The U.N. General Assembly has approved a “defamation of religions” resolution in each of the three sessions from 2005 to 2007. The text always has been similar, and it always has had major support from Islamic nations with opposition from Western democracies, including the U.S.
“‘Incitement’ and ‘hatred’ are in the eye of the beholder – or more precisely, in the eye of those who make such determinations,” he continued. “The powerful can decide to silence the powerless by classifying their views as ‘hate speech.’ The Founding Fathers knew that the freedom of speech was an essential safeguard against tyranny: the ability to dissent, freely and publicly and without fear of imprisonment or other reprisal, is a cornerstone of any genuine republic. If some ideas cannot be heard and are proscribed from above, the ones in control are tyrants, however benevolent they may be.”
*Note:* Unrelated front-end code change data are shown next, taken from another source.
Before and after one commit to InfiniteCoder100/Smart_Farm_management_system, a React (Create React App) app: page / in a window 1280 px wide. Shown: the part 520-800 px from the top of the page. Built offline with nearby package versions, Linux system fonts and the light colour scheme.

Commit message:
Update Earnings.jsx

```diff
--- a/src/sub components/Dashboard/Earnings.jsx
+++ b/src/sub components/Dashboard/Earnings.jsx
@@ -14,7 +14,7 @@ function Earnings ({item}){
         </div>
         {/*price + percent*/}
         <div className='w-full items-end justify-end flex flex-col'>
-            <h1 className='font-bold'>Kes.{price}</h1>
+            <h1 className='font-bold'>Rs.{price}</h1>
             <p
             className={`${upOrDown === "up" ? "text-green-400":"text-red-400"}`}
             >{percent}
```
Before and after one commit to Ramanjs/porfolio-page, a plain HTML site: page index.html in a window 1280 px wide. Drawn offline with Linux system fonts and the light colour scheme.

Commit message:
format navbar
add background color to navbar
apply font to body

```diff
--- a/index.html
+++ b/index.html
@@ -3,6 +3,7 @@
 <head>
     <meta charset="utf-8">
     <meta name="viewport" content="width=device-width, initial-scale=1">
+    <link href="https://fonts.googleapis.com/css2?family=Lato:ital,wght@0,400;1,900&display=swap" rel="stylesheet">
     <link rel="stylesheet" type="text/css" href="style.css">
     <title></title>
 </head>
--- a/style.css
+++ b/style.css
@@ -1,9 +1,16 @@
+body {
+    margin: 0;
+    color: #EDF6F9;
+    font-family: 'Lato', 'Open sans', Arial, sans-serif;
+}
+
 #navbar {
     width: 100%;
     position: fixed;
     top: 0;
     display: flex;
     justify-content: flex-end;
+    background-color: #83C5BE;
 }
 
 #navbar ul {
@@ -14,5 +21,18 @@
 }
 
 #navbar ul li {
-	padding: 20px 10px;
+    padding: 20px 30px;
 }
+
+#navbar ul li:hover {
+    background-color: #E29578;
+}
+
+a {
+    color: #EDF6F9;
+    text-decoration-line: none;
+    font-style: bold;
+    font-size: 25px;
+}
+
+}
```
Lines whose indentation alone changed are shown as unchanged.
Eugene Volokh, who teaches free speech law, criminal law, tort law, religious freedom law and other subjects at UCLA, and also founded the Volokh Conspiracy weblog, said that the First Amendment protecting speech in the United States isn’t so secure all of a sudden.
“If the U.S. backs a resolution that urges the suppression of some speech, presumably we are taking the view that all countries – including the U.S. – should adhere to this resolution,” he said.
“If we are constitutionally barred from adhering to it by our domestic constitution, then we’re implicitly criticizing that constitution, and committing ourselves to do what we can to change it,” he said.
The administration, he opined, would “presumably be committed to filing amicus briefs supporting changes in First Amendment law to allow such punishment, and in principle perhaps the appointment of justices who would endorse such changes (or even the proposal of express constitutional amendments that would work such changes).”
The 57 member nations of the Organisation of the Islamic Conference have lobbied for the “anti-defamation” plan, which is based on the Cairo Declaration of Human Rights in Islam, since 1999. The Cairo declaration states “that all rights are subject to Shariah law, and makes Shariah law the only source of reference for human rights.”
The U.S. State Department also has found the proposal unpalatable.
“This resolution is incomplete inasmuch as it fails to address the situation of all religions,” said a statement from Leonard Leo. “We believe that such inclusive language would have furthered the objective of promoting religious freedom. We also believe that any resolution on this topic must include mention of the need to change educational systems that promote hatred of other religions, as well as the problem of state-sponsored media that negatively targets any one religion.”